In his latest article, Phil Mushnick of the New York Post lashed out at outgoing commissioner Bud Selig as well as Mets ownership for the sorry financial state of the team.
Mets ownership still appears beached, trying to extricate itself from its eagerly self-imposed relationship with no-questions-allowed Ponzi schemer Bernie Madoff. Whether Fred Wilpon and Saul Katz jumped in blind or jumped in knowing the score — or at least suspecting it — they jumped in with both feet.
But to suggest they jumped in as rubes — that they were duped by a con artist preying on their investment naivete, and thus previously had grown wealthy despite lacking financial sophistication — would be tough to swallow given that Madoff was the second such scammer they fed.
He criticizes Selig for failing to do anything about the Mets’ owners involvement in the first Ponzi scheme and then turning a blind eye again to their involvement in the second and even worse Ponzi scheme, failing both times to address, investigate or penalize them. Instead he made sure that that the Mets navigated through their legal and financial problems going so far as to floating them a $25 million loan, putting his assistant Sandy Alderson in the GM position, and ensuring they remained entrenched.
Be it due to the team owners’ reckless investing, their abject greed or their willful negligence and stupidity, the commissioner should have determined they had proven they are too self-imperiled to own a big league club, even in the rustic hamlet of New York City.
Mushnick argues that Selig would have never tolerated such suspicious, irresponsible, and questionable actions from any of the managers of his auto dealerships, but had no problems downplaying and covering up what was going on in Flushing.
The Mets continue to kick the same can down the alley, he says, choosing to rent Citi Field’s entrance space to one of america’s most dubious enterprises, Amway.

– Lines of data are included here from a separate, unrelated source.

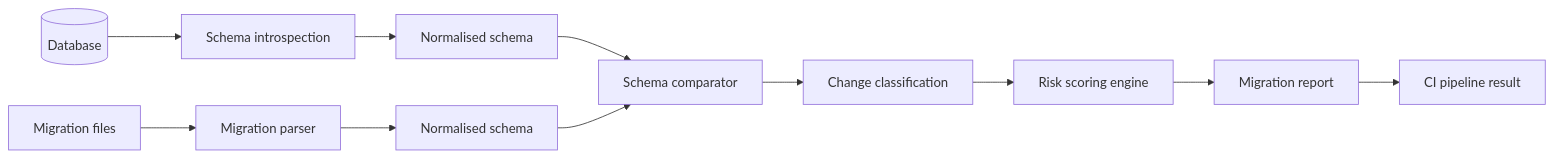
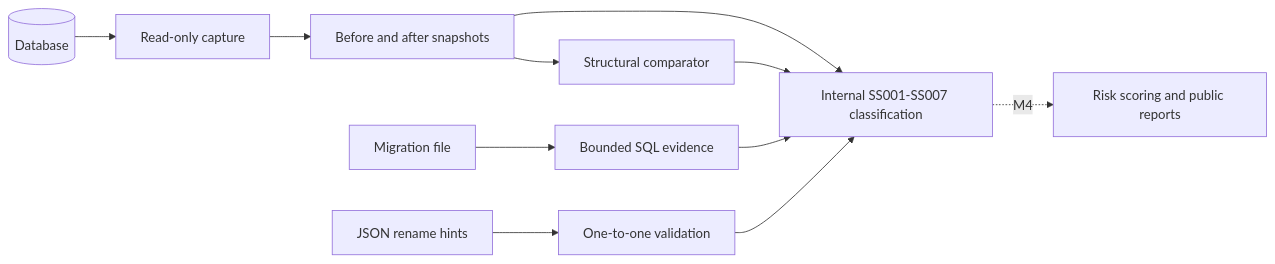
One commit to Shellghostt/SchemaSentry changed the diagram in README.md. Above: the diagram before and after it, drawn with Mermaid. The commit also changed other lines of this file and 6 other files, not shown here.

Commit message:
docs(m3): record classification validation and local completion

````diff
--- a/README.md
+++ b/README.md
@@ -39,13 +42,13 @@
 ```mermaid
 flowchart LR
-    DB[(Database)] --> INTRO[Schema introspection]
-    MIG[Migration files] --> PARSE[Migration parser]
-    INTRO --> NORM[Normalised schema]
-    PARSE --> NORM2[Normalised schema]
-    NORM --> CMP[Schema comparator]
-    NORM2 --> CMP
-    CMP --> CLASS[Change classification]
-    CLASS --> RISK[Risk scoring engine]
-    RISK --> REP[Migration report]
-    REP --> CI[CI pipeline result]
+    DB[(Database)] --> INTRO[Read-only capture]
+    INTRO --> SNAP[Before and after snapshots]
+    SNAP --> CMP[Structural comparator]
+    SNAP --> CLASS[Internal SS001-SS007 classification]
+    CMP --> CLASS
+    MIG[Migration file] --> PARSE[Bounded SQL evidence]
+    PARSE --> CLASS
+    HINT[JSON rename hints] --> VALIDATE[One-to-one validation]
+    VALIDATE --> CLASS
+    CLASS -. M4 .-> RISK[Risk scoring and public reports]
 ```
````
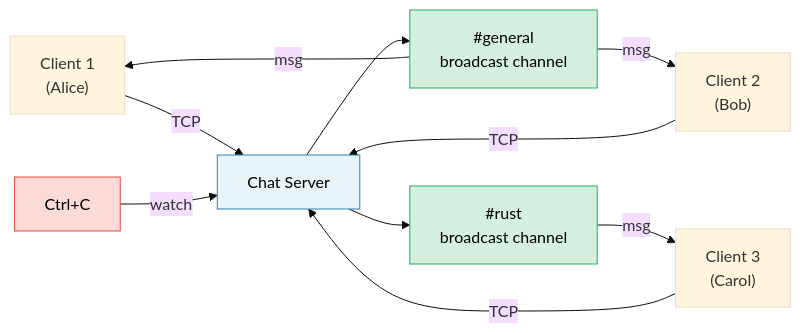
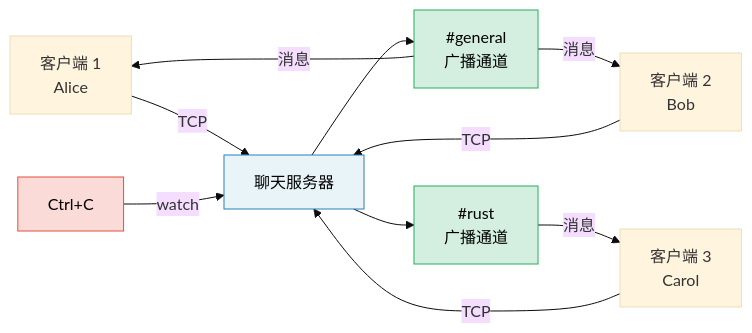
Before and after one commit to S-helios/RustTraining: the diagram in async-book-zh/src/ch17-capstone-project.md, drawn with Mermaid (base theme). The commit also changed 15 other files, not shown here.

Commit message:
fix(docs): render translated diagrams and support themes

````diff
--- a/async-book-zh/src/ch17-capstone-project.md
+++ b/async-book-zh/src/ch17-capstone-project.md
@@ -24,20 +24,20 @@
 ```mermaid
 graph LR
-    C1["Client 1<br/>(Alice)"] -->|TCP| SERVER["Chat Server"]
-    C2["Client 2<br/>(Bob)"] -->|TCP| SERVER
-    C3["Client 3<br/>(Carol)"] -->|TCP| SERVER
+    C1["客户端 1<br/>Alice"] -->|TCP| SERVER["聊天服务器"]
+    C2["客户端 2<br/>Bob"] -->|TCP| SERVER
+    C3["客户端 3<br/>Carol"] -->|TCP| SERVER
 
-    SERVER --> R1["#general<br/>broadcast channel"]
-    SERVER --> R2["#rust<br/>broadcast channel"]
+    SERVER --> R1["#general<br/>广播通道"]
+    SERVER --> R2["#rust<br/>广播通道"]
 
-    R1 -->|msg| C1
-    R1 -->|msg| C2
-    R2 -->|msg| C3
+    R1 -->|消息| C1
+    R1 -->|消息| C2
+    R2 -->|消息| C3
 
     CTRL["Ctrl+C"] -->|watch| SERVER
 
     style SERVER fill:#e8f4f8,stroke:#2980b9,color:#000
     style R1 fill:#d4efdf,stroke:#27ae60,color:#000
     style R2 fill:#d4efdf,stroke:#27ae60,color:#000
     style CTRL fill:#fadbd8,stroke:#e74c3c,color:#000
 ```
````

In 2010, Amway paid $34 million in cash and provided $22 million in products to settle a long-running class-action lawsuit that accused the company and top-level distributors of fraud and operating a pyramid scheme.
The team still doesn’t appear out of the woods and despite a bottom five MLB payroll near $85 million, the word is that any financial flexibility is still out of reach and that the team will have to unload players Daniel Murphy and Bartolo Colon to free up money just to cover the expected $22 million they’ll need for contractual and arbitration raises for the 2015 season.
This makes it highly unlikely that left field and shortstop will be addressed through free agency or trade, but instead selling the fan base on internal options while bringing in more scrapheap signings.